Food waste is a serious problem in the United States, where an estimated 30-40 percent of the food supply is wasted each year. At the same time, millions of Americans are struggling with hunger and food insecurity. Organizations like the NAU Food Recovery Network help to tackle both problems by recovering surplus food that would otherwise go to waste and distributing it to those in need.
“If we are going to make a significant impact on climate change and make strides toward our carbon neutrality goals, it’s crucial that we ALL get involved. Sodexo as a corporation is also committed to reducing overall food waste by 50% by 2025,” Alvarado said. “It’s especially important that we embrace opportunities to reduce waste and take action in other ways that positively impact or at least lessen our impact on the environment and the community.”
How NAU is tackling waste
The NAU Food Recovery Network is always looking for more volunteers to repurpose food and keep it out of the landfill and help those in the community most in need. They meet every day to recover food at the Hot Spot in the Union and at the DüB that would otherwise be thrown away and take it to the nearby Sunshine Rescue Mission downtown.
“These programs give back to the community and help those serving the most vulnerable in Flagstaff. The environmental benefits of not sending the food to the landfill also reduce our GHG emissions and throwing away something that can feed others,” Nielsen said. “I would love to see organizations, clubs and departments adopt a week or a day for volunteering for NAU food recovery so that this effort becomes more institutionally sustainable.”

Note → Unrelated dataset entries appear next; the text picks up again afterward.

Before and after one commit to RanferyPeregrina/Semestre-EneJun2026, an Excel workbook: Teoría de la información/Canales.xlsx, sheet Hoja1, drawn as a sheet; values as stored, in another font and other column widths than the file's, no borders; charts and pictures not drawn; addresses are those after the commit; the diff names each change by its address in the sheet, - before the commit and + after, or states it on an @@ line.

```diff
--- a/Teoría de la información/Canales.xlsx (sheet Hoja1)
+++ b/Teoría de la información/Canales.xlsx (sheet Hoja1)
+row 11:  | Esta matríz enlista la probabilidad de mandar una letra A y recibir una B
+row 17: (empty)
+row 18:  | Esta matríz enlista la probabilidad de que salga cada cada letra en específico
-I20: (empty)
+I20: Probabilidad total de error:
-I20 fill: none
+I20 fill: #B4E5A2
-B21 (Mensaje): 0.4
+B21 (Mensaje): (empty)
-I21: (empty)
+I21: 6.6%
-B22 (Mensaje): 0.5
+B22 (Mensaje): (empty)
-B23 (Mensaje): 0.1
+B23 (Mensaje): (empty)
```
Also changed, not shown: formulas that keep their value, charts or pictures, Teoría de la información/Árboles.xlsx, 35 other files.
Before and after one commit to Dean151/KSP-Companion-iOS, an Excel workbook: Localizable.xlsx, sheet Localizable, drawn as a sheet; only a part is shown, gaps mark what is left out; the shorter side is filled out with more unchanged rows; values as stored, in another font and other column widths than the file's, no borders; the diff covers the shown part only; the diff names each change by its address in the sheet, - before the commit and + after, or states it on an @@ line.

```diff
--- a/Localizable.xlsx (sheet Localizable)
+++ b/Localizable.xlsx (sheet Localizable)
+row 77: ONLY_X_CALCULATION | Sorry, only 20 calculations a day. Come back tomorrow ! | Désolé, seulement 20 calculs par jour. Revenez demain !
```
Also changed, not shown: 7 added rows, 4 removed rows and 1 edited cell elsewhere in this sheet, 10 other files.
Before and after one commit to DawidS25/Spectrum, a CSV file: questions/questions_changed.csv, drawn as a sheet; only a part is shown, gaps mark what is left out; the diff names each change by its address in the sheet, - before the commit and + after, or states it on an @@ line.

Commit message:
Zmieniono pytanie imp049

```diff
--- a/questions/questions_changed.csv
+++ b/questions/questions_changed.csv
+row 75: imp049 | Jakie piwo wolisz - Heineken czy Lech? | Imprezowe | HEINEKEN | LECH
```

The volunteering process is simple and typically takes about an hour or less. For the Hot Spot shifts, volunteers meet at 2 p.m. Monday-Friday (excluding Tuesdays) outside of the Hot Spot in the back by the trucks in groups of two to three (one driver, one or two recovering food). With help from a volunteer shift leader from FRN, volunteers will be walked through the process of food recovery. For the DuB shifts, volunteers meet at 4:50 p.m. Monday-Friday in front of the DuB cafeteria, near the register, in groups of two to three (one driver, one or two recovering food).
“To other students who would like to get involved in sustainability measures, I would say to just take the leap and try it out. Go to a club event, volunteer with a local organization (or FRN!) and see how you feel. Being involved in something that aligns with your values and passions feels good, and it really can make a difference” Feld said. “A few students a day volunteering with FRN has helped us divert 14,000 pounds of food waste and feed hundreds of people! Little actions matter because one: they build on each other and two: they inspire others to act too. This is how social transformations occur; lots of individuals take what steps they can to nurture change.”
If you’re interested in volunteering with the NAU Food Recovery Network, please reach out to the NAU Food Recovery Network chapter at email@example.com.
Cynthia Gerber | NAU Communications
(928) 523-7341 | Cynthia.Gerber@nau.edu